▶ _PROMPT_
Once you have read the data below, set it all down again exactly.

[EXCERPTED DATA — start]

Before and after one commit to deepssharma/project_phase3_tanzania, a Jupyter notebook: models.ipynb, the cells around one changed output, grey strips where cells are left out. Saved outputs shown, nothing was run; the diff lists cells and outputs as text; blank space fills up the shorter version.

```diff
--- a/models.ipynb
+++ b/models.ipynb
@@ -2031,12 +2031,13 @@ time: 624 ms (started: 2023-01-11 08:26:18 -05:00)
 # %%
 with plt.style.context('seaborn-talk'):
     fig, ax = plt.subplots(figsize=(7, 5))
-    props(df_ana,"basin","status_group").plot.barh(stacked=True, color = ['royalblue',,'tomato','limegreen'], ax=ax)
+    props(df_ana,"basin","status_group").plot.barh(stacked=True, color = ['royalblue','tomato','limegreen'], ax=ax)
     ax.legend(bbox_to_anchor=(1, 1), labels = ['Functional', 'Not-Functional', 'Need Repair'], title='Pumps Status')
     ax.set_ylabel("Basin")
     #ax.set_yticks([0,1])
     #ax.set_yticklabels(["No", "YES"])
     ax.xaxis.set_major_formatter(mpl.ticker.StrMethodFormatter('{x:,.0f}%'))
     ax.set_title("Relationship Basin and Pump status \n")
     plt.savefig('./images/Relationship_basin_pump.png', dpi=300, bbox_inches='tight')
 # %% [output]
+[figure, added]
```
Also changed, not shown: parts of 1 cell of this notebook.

[EXCERPTED DATA — finish]

▶ _RESULT OF THIS EXERCISE_
Before and after one commit to deepssharma/project_phase3_tanzania, a Jupyter notebook: models.ipynb, the cells around one changed output, grey strips where cells are left out. Saved outputs shown, nothing was run; the diff lists cells and outputs as text; blank space fills up the shorter version.

```diff
--- a/models.ipynb
+++ b/models.ipynb
@@ -2031,12 +2031,13 @@ time: 624 ms (started: 2023-01-11 08:26:18 -05:00)
 # %%
 with plt.style.context('seaborn-talk'):
     fig, ax = plt.subplots(figsize=(7, 5))
-    props(df_ana,"basin","status_group").plot.barh(stacked=True, color = ['royalblue',,'tomato','limegreen'], ax=ax)
+    props(df_ana,"basin","status_group").plot.barh(stacked=True, color = ['royalblue','tomato','limegreen'], ax=ax)
     ax.legend(bbox_to_anchor=(1, 1), labels = ['Functional', 'Not-Functional', 'Need Repair'], title='Pumps Status')
     ax.set_ylabel("Basin")
     #ax.set_yticks([0,1])
     #ax.set_yticklabels(["No", "YES"])
     ax.xaxis.set_major_formatter(mpl.ticker.StrMethodFormatter('{x:,.0f}%'))
     ax.set_title("Relationship Basin and Pump status \n")
     plt.savefig('./images/Relationship_basin_pump.png', dpi=300, bbox_inches='tight')
 # %% [output]
+[figure, added]
```
Also changed, not shown: parts of 1 cell of this notebook.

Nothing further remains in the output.